■ **Work required**
Exclude all images and print the entries below exactly.

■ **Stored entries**
==================================================
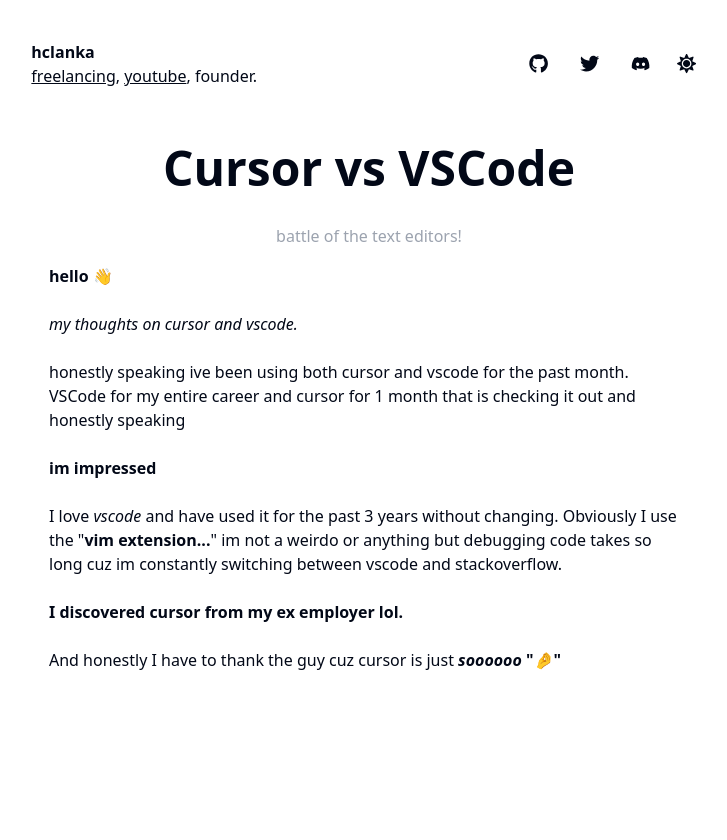
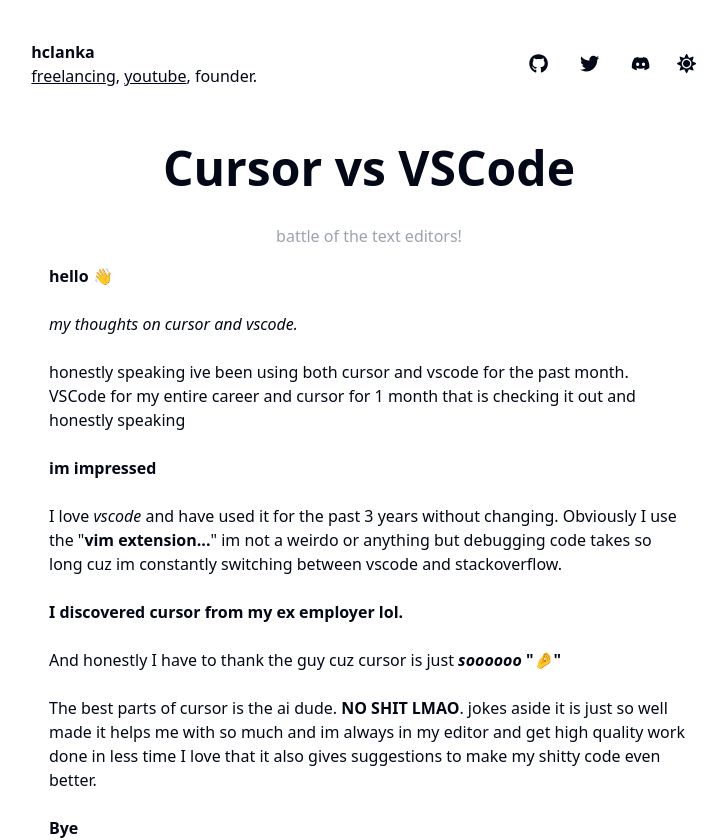
Before and after one commit to chandudagoat/portfolio, a Next.js app: page /cursorvsvscode in a window 1280 px wide. Shown: the whole page, without its empty margins (271-998 px from the left). Before the commit the page ends 800 px from the top, so only its background shows below. Built offline with nearby package versions, Linux system fonts and the light colour scheme.

Commit message:
done with first blog :)

```diff
--- a/app/cursorvsvscode/content.mdx
+++ b/app/cursorvsvscode/content.mdx
@@ -1,7 +1,8 @@
-import MdxLayout from "../../components/mdxlayout.tsx"
+import MdxLayout from "../../components/mdxlayout.tsx";
 
 **hello 👋**
-<br/>
+
+<br />
 
 _my thoughts on cursor and vscode._
 
@@ -13,28 +14,40 @@
   honestly speaking
 </p>
 
-<br/>
+<br />
 **im impressed**
 
-<br/>
+<br />
 
 <p>
-    I love _vscode_ and have used it for the past 3 years without changing. Obviously I use the "**vim extension...**" im not a weirdo or anything but debugging code takes so long cuz im constantly switching between vscode and stackoverflow.
+  I love _vscode_ and have used it for the past 3 years without changing.
+  Obviously I use the "**vim extension...**" im not a weirdo or anything but
+  debugging code takes so long cuz im constantly switching between vscode and
+  stackoverflow.
 </p>
 
-<br/>
+<br />
+
+<p>**I discovered cursor from my ex employer lol.**</p>
+
+<br />
 
 <p>
-    **I discovered cursor from my ex employer lol.**
+  And honestly I have to thank the guy cuz cursor is just **_soooooo_ "🤌"**
 </p>
 
-<br/>
+<br />
 
 <p>
-    And honestly I have to thank the guy cuz cursor is just **_soooooo_ "🤌"**
+
+The best parts of cursor is the ai dude. **NO SHIT LMAO**. jokes aside it is just so well made it helps me with so much and im always in my editor and get high quality work done in less time
+I love that it also gives suggestions to make my shitty code even better.
+
 </p>
 
-<br/>
+<br />
+
+# **Bye**
 
 export default function MDXPage({ children }) {
   return <MdxLayout title="Cursor vs VSCode" subtitle="battle of the text editors!">{children}</MdxLayout>;
```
==================================================
■ **Task result**
Before and after one commit to chandudagoat/portfolio, a Next.js app: page /cursorvsvscode in a window 1280 px wide. Shown: the whole page, without its empty margins (271-998 px from the left). Before the commit the page ends 800 px from the top, so only its background shows below. Built offline with nearby package versions, Linux system fonts and the light colour scheme.

Commit message:
done with first blog :)

```diff
--- a/app/cursorvsvscode/content.mdx
+++ b/app/cursorvsvscode/content.mdx
@@ -1,7 +1,8 @@
-import MdxLayout from "../../components/mdxlayout.tsx"
+import MdxLayout from "../../components/mdxlayout.tsx";
 
 **hello 👋**
-<br/>
+
+<br />
 
 _my thoughts on cursor and vscode._
 
@@ -13,28 +14,40 @@
   honestly speaking
 </p>
 
-<br/>
+<br />
 **im impressed**
 
-<br/>
+<br />
 
 <p>
-    I love _vscode_ and have used it for the past 3 years without changing. Obviously I use the "**vim extension...**" im not a weirdo or anything but debugging code takes so long cuz im constantly switching between vscode and stackoverflow.
+  I love _vscode_ and have used it for the past 3 years without changing.
+  Obviously I use the "**vim extension...**" im not a weirdo or anything but
+  debugging code takes so long cuz im constantly switching between vscode and
+  stackoverflow.
 </p>
 
-<br/>
+<br />
+
+<p>**I discovered cursor from my ex employer lol.**</p>
+
+<br />
 
 <p>
-    **I discovered cursor from my ex employer lol.**
+  And honestly I have to thank the guy cuz cursor is just **_soooooo_ "🤌"**
 </p>
 
-<br/>
+<br />
 
 <p>
-    And honestly I have to thank the guy cuz cursor is just **_soooooo_ "🤌"**
+
+The best parts of cursor is the ai dude. **NO SHIT LMAO**. jokes aside it is just so well made it helps me with so much and im always in my editor and get high quality work done in less time
+I love that it also gives suggestions to make my shitty code even better.
+
 </p>
 
-<br/>
+<br />
+
+# **Bye**
 
 export default function MDXPage({ children }) {
   return <MdxLayout title="Cursor vs VSCode" subtitle="battle of the text editors!">{children}</MdxLayout>;
```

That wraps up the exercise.